ABOVE: Hera Jay Brown, photo via Hera Jay Brown’s Twitter.
Minorities make up the majority of the latest group of U.S. college students to be named Rhodes Scholars, and the class includes the first transgender woman selected for the prestigious program.
The Rhodes Trust announced the 32 selections late Saturday after two days of discussions over 236 applicants from 90 different colleges and universities across the country.
Along with University of Tennessee graduate Hera Jay Brown, who is the first transgender woman in the program, this year’s class also includes two non-binary scholars.
“As our rights and experiences as women are under threat, this moment has given me pause to reflect on what an honor it is to pave this path,” Brown posted on Twitter after the announcement.
It’s Trans Awareness Month; I can’t imagine a better time to announce that I’m the first trans woman elected as a Rhodes scholar. As our rights and experiences as women are under threat, this moment has given me pause to reflect on what an honor it is to pave this path.
— Hera Jay (@herajaybrown) November 24, 2019
There are students from universities well known for their academics, such as the Massachusetts Institute of Technology, Harvard University and Duke University.

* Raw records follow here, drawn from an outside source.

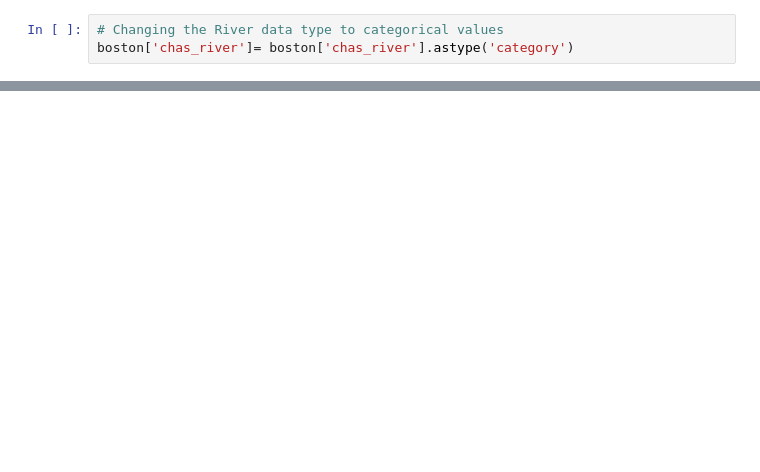
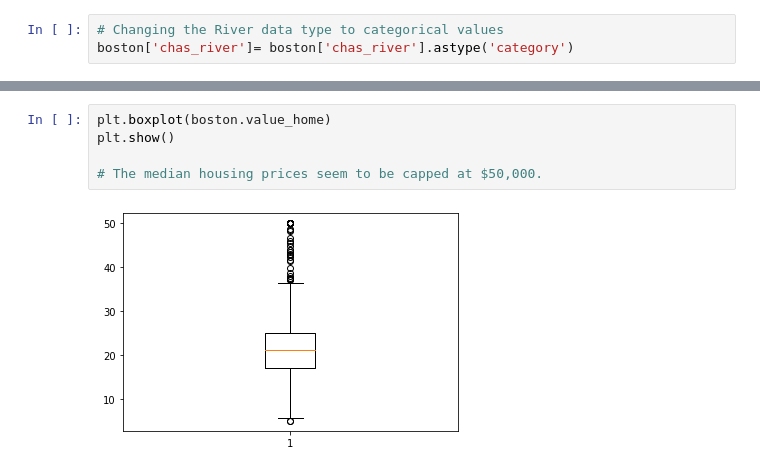
Before and after one commit to srinivasayer4/Boston-Housing-Dataset-Analysis, a Jupyter notebook: Boston Housing Regression problem.ipynb, the cells around one changed output, grey strips where cells are left out. Drawn from its saved outputs; the diff is of its cells as text; blank space fills up the shorter version.

```diff
--- a/Boston Housing Regression problem.ipynb
+++ b/Boston Housing Regression problem.ipynb
@@ -140,0 +238,7 @@ boston['chas_river']= boston['chas_river'].astype('category')
+# %%
+plt.boxplot(boston.value_home)
+plt.show()
+
+# The median housing prices seem to be capped at $50,000.
+# %% [output]
+[figure, added]
```
Also changed, not shown: parts of 17 cells of this notebook.
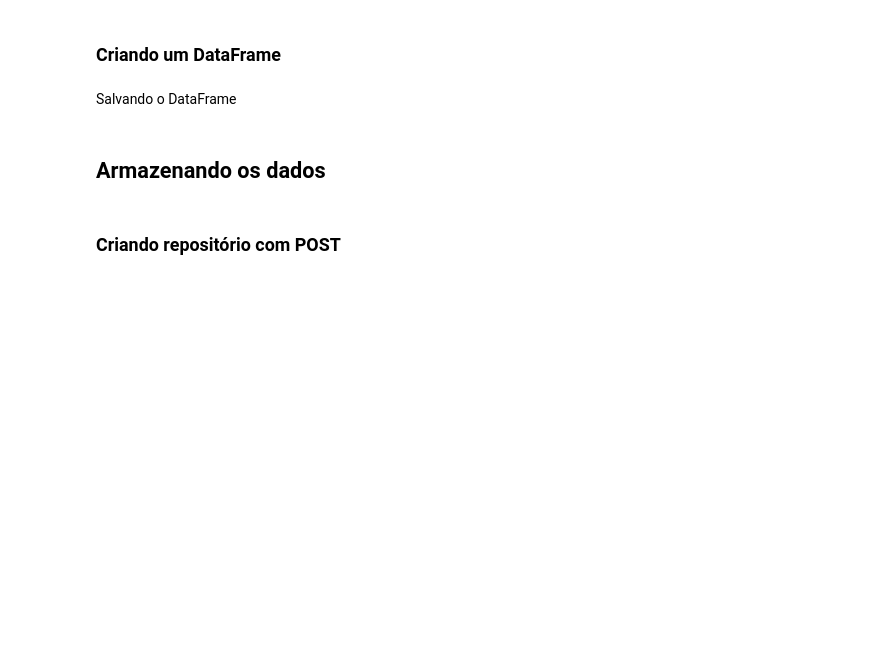
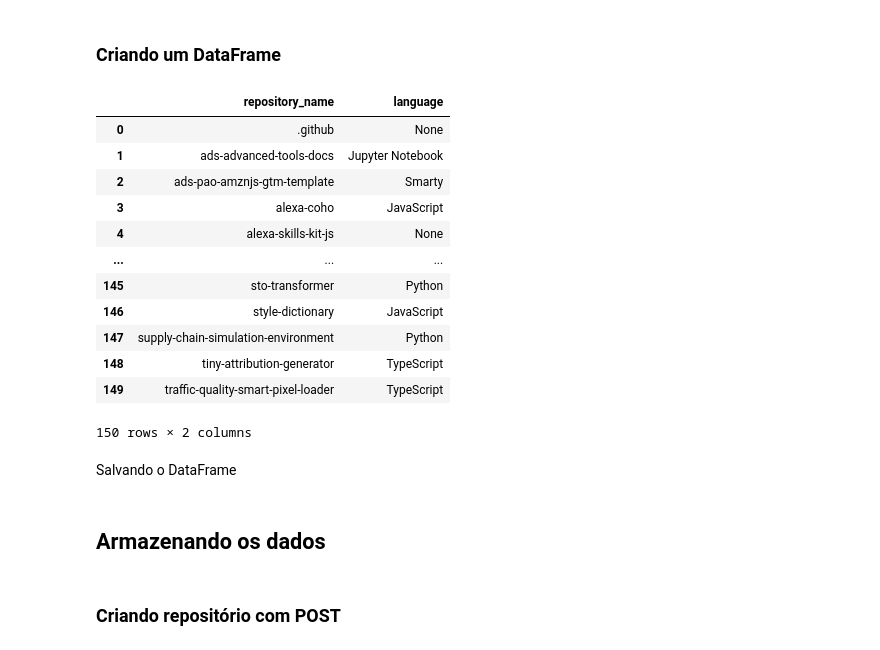
Before and after one commit to marcelosouzadias/alura_projeto_Request, a Jupyter notebook: linguagens_repos.ipynb, the cells around one changed output. Drawn from its saved outputs; the diff is of its cells as text; code cells hidden in the pictures; blank space fills up the shorter version.

```diff
--- a/linguagens_repos.ipynb
+++ b/linguagens_repos.ipynb
@@ -106,7 +106,7 @@ Solicitações autenticadas têm um limite de taxa mais alto. Quando um usuário
 
 Além disso, a maioria das APIs estabelece limites para o número de solicitações que um usuário pode fazer em um determinado período de tempo, conhecido como 'limite de taxa'. Quando um usuário faz solicitações autenticadas, a API geralmente permite que ele faça mais solicitações em um determinado período de tempo, devido à maior confiança e credibilidade que a autenticação fornece.
 # %%
-access_token = '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'
+access_token = ''
 headers = {'Authorization': 'Bearer ' + access_token,
            'X-GitHub-Api-Version': '2022-11-28'}
 # %% [markdown]
@@ -178,0 +187,5 @@ repos_list[0][2]
+# %%
+repos_name = []
+for page in repos_list:
+    for repo in page:
+        repos_name.append(repo['name'])
@@ -180,0 +215,5 @@ repos_list[0][2]
+# %%
+repos_language = []
+for page in repos_list:
+    for repo in page:
+        repos_language.append(repo['language'])
@@ -183,2 +248,22 @@ repos_list[0][2]
+# %%
+dados_amz = pd.DataFrame()
+dados_amz['repository_name'] = repos_name
+dados_amz['language'] = repos_language
+# %%
+dados_amz
+# %% [output]
+|  | repository_name | language |
+| 0 | .github | None |
+| 1 | ads-advanced-tools-docs | Jupyter Notebook |
+| 2 | ads-pao-amznjs-gtm-template | Smarty |
+| 3 | alexa-coho | JavaScript |
+| 4 | alexa-skills-kit-js | None |
+| ... | ... | ... |
+| 145 | sto-transformer | Python |
+| 146 | style-dictionary | JavaScript |
+| 147 | supply-chain-simulation-environment | Python |
+| 148 | tiny-attribution-generator | TypeScript |
+| 149 | traffic-quality-smart-pixel-loader | TypeScript |
+150 rows × 2 columns
 # %% [markdown]
 Salvando o DataFrame
```
Also changed, not shown: parts of 19 cells of this notebook, 7 other files.
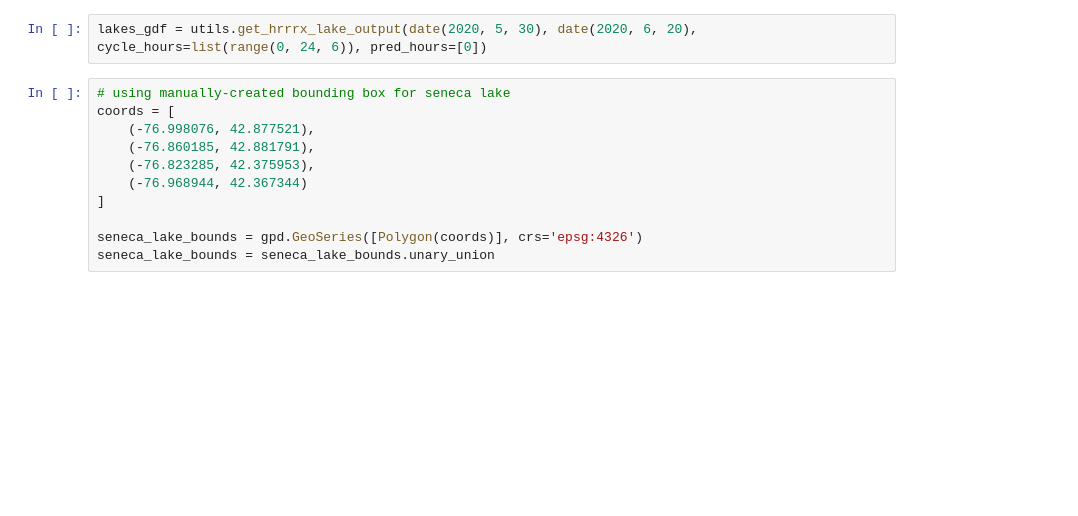
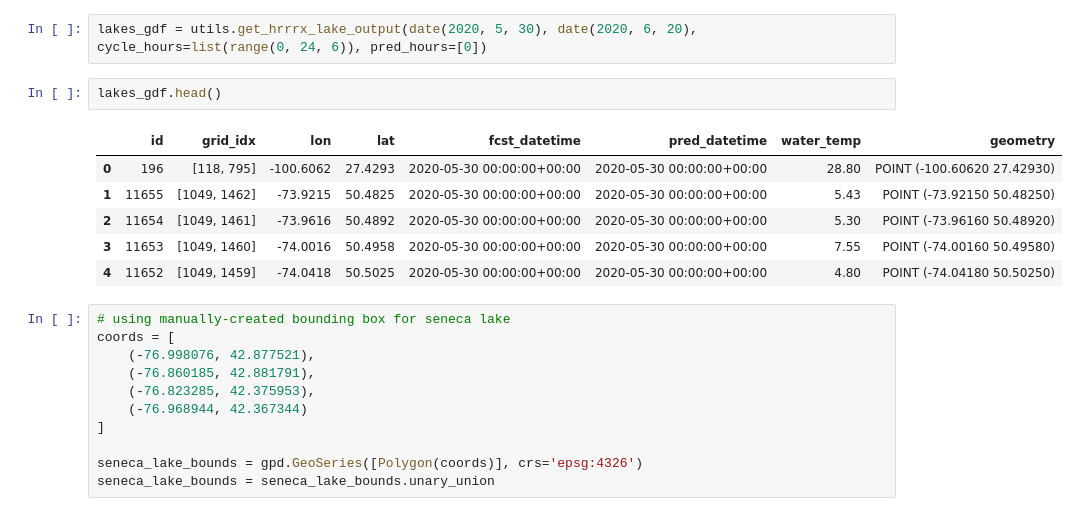
Before and after one commit to seangtkelley/hrrr-clm-lake-model-analysis, a Jupyter notebook: notebooks/HRRRX-USGSBuoy-20200530-20200620-SenecaLake-Timeseries.ipynb, the cells around one changed output. Drawn from its saved outputs; the diff is of its cells as text; blank space fills up the shorter version.

```diff
--- a/notebooks/HRRRX-USGSBuoy-20200530-20200620-SenecaLake-Timeseries.ipynb
+++ b/notebooks/HRRRX-USGSBuoy-20200530-20200620-SenecaLake-Timeseries.ipynb
@@ -26,5 +31,14 @@ from lib import utils
 # %%
 lakes_gdf = utils.get_hrrrx_lake_output(date(2020, 5, 30), date(2020, 6, 20), cycle_hours=list(range(0, 24, 6)), pred_hours=[0])
+# %%
+lakes_gdf.head()
+# %% [output]
+|  | id | grid_idx | lon | lat | fcst_datetime | pred_datetime | water_temp | geometry |
+| 0 | 196 | [118, 795] | -100.6062 | 27.4293 | 2020-05-30 00:00:00+00:00 | 2020-05-30 00:00:00+00:00 | 28.80 | POINT (-100.60620 27.42930) |
+| 1 | 11655 | [1049, 1462] | -73.9215 | 50.4825 | 2020-05-30 00:00:00+00:00 | 2020-05-30 00:00:00+00:00 | 5.43 | POINT (-73.92150 50.48250) |
+| 2 | 11654 | [1049, 1461] | -73.9616 | 50.4892 | 2020-05-30 00:00:00+00:00 | 2020-05-30 00:00:00+00:00 | 5.30 | POINT (-73.96160 50.48920) |
+| 3 | 11653 | [1049, 1460] | -74.0016 | 50.4958 | 2020-05-30 00:00:00+00:00 | 2020-05-30 00:00:00+00:00 | 7.55 | POINT (-74.00160 50.49580) |
+| 4 | 11652 | [1049, 1459] | -74.0418 | 50.5025 | 2020-05-30 00:00:00+00:00 | 2020-05-30 00:00:00+00:00 | 4.80 | POINT (-74.04180 50.50250) |
 # %%
 # using manually-created bounding box for seneca lake
 coords = [
```
Also changed, not shown: parts of 6 cells of this notebook, 2 other files.
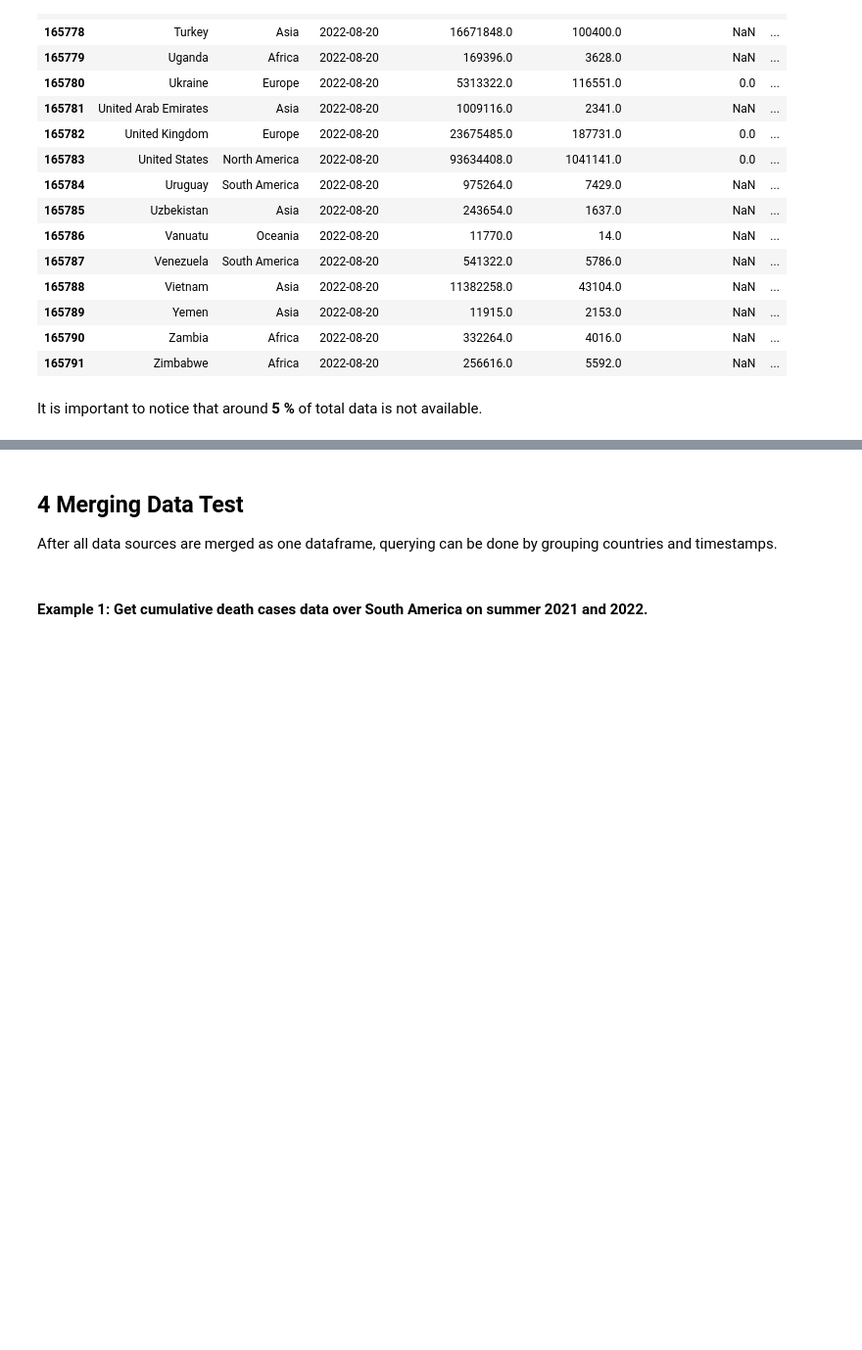
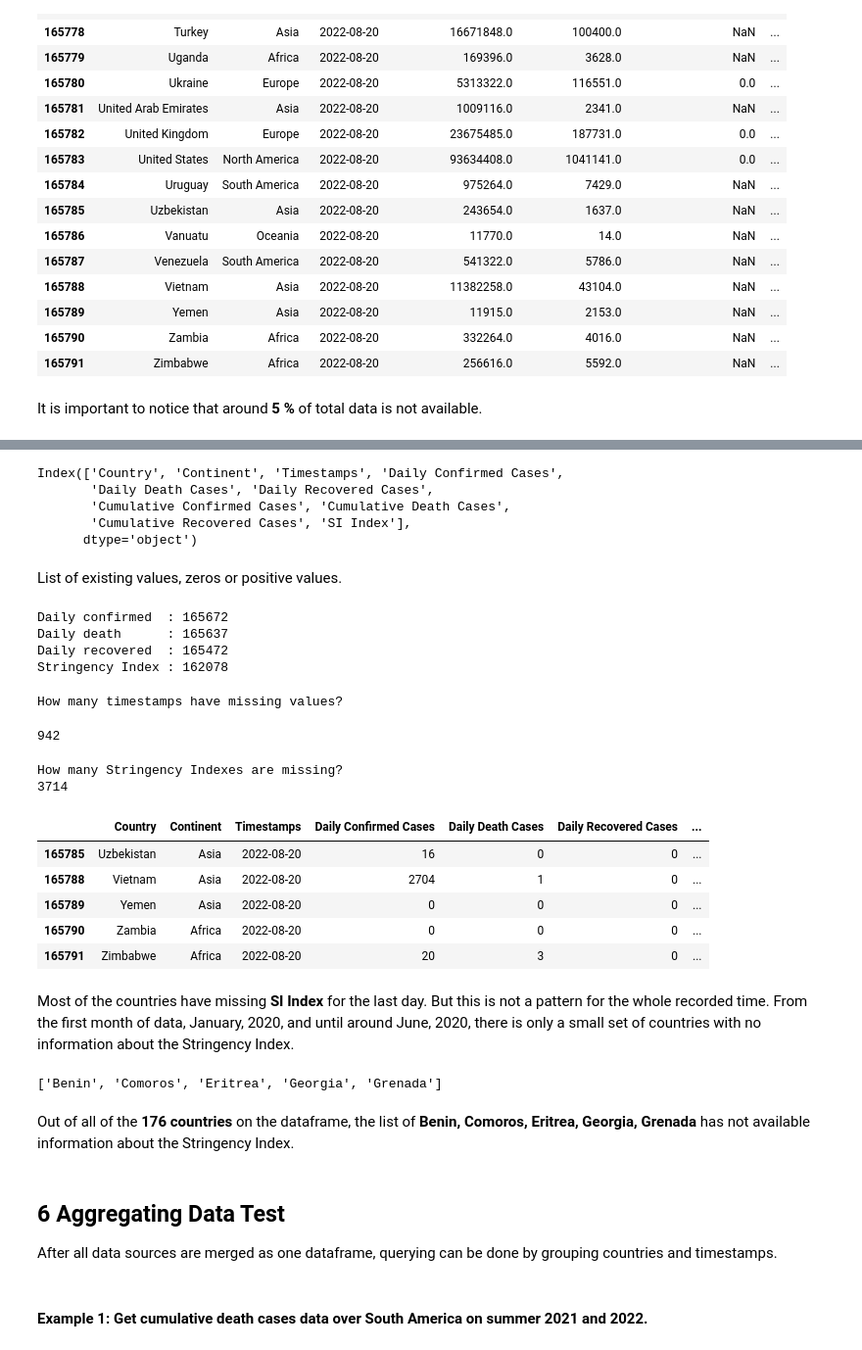
Before and after one commit to OctavioAlcazar55/DDP-unibz-project-18697, a Jupyter notebook: Notebooks/US5-DataAggregation.ipynb, the cells around one changed output, grey strips where cells are left out. Shown at 98% size. Cells and saved outputs as stored; diff of their text form; code cells hidden in the pictures; blank space fills up the shorter version.

```diff
--- a/Notebooks/US5-DataAggregation.ipynb
+++ b/Notebooks/US5-DataAggregation.ipynb
@@ -986,5 +1068,54 @@ It is important to notice that around **5 %** of total data is not available.
+# %%
+merged_df.columns
+# %% [output]
+Index(['Country', 'Continent', 'Timestamps', 'Daily Confirmed Cases',
+       'Daily Death Cases', 'Daily Recovered Cases',
+       'Cumulative Confirmed Cases', 'Cumulative Death Cases',
+       'Cumulative Recovered Cases', 'SI Index'],
+      dtype='object')
+# %% [markdown]
+List of existing values, zeros or positive values.
+# %%
+print("Daily confirmed  :",(merged_df["Daily Confirmed Cases"].values >= 0).sum())
+print("Daily death      :",(merged_df["Daily Death Cases"].values >= 0).sum())
+print("Daily recovered  :",(merged_df["Daily Recovered Cases"].values >= 0).sum())
+print("Stringency Index :",(merged_df["SI Index"].values >= 0).sum())
+# %% [output]
+Daily confirmed  : 165672
+Daily death      : 165637
+Daily recovered  : 165472
+Stringency Index : 162078
+# %%
+print("How many timestamps have missing values?")
+len(np.unique(merged_df.loc[merged_df.isna().any(axis=1), "Timestamps"]))
+# %% [output]
+How many timestamps have missing values?
+942
+# %%
+print("How many Stringency Indexes are missing?")
+print(merged_df[merged_df["SI Index"].isna()].shape[0])
+merged_df[merged_df["SI Index"].isna()].tail(5)
+# %% [output]
+How many Stringency Indexes are missing?
+3714
+|  | Country | Continent | Timestamps | Daily Confirmed Cases | Daily Death Cases | Daily Recovered Cases | ... |
+| 165785 | Uzbekistan | Asia | 2022-08-20 | 16 | 0 | 0 | ... |
+| 165788 | Vietnam | Asia | 2022-08-20 | 2704 | 1 | 0 | ... |
+| 165789 | Yemen | Asia | 2022-08-20 | 0 | 0 | 0 | ... |
+| 165790 | Zambia | Africa | 2022-08-20 | 0 | 0 | 0 | ... |
+| 165791 | Zimbabwe | Africa | 2022-08-20 | 20 | 3 | 0 | ... |
+# %% [markdown]
+Most of the countries have missing **SI Index** for the last day. But this is not a pattern for the whole recorded time. From the first month of data, January, 2020, and until around June, 2020, there is only a small set of countries with no information about the Stringency Index.
+# %%
+subset_df = merged_df.loc[merged_df["Timestamps"]< "2022-07-01"]
+
+list(np.unique(subset_df[subset_df['SI Index'].isna()]["Country"]))
+# %% [output]
+['Benin', 'Comoros', 'Eritrea', 'Georgia', 'Grenada']
+# %% [markdown]
+Out of all of the **176 countries** on the dataframe, the list of **Benin, Comoros, Eritrea, Georgia, Grenada** has not available information about the Stringency Index.
 # %% [markdown]
-## 4 Merging Data Test  <a class="anchor" id="test-data"></a>
+## 6 Aggregating Data Test  <a class="anchor" id="test-data"></a>
 
 After all data sources are merged as one dataframe, querying can be done by grouping countries and timestamps.
 # %% [markdown]
```
Also changed, not shown: parts of 18 cells of this notebook, 3 other files.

The list also includes the first Rhodes Scholar from the University of Connecticut.
The 32 people chosen will start at least two years of all-expenses paid study next fall at Oxford University in England along with students from over 60 countries.
The studies undertaken by the scholars include research into the escape from danger reflex in zebrafish to better understand how the human brain deals with stress and how to make computer vision more humanlike.
The research also includes studies into human behavior, including the prevalence of sex work among refugees, the impact of nuclear testing on the American Southwest, how to use online cryptocurrency to improve conditions in the world’s largest Syrian refugee camp and defending the rights of migrants to the United States.
Winners of the scholarships include Daine A. Van de Wall, who is a brigade commander at the United States Military Academy, which is the highest-ranking cadet position at West Point.
Other scholars selected this year include students who were homeschooled before their university studies and some who are the first people in their families to go to college.
Arielle Hudson is a second-generation student at the University of Mississippi who remembered visiting campus with her mother, who holds two degrees from the school. She always thought she would go to college out of state until she received a full scholarship through a Mississippi teaching program.
“When I received the scholarship, I started to think about how I would make a difference here,” Hudson told the university in a statement.
Now her work will come full circle. Hudson plans to seek master’s degrees in comparative social policy and comparative international education, then come back to Mississippi’s poor Delta region to teach for five years to fulfill her scholarship requirement.
Rhodes Scholarships were created in 1902 in the will of Cecil Rhodes, a British businessman and Oxford alum who was a prime minister of the Cape Colony in present-day South Africa.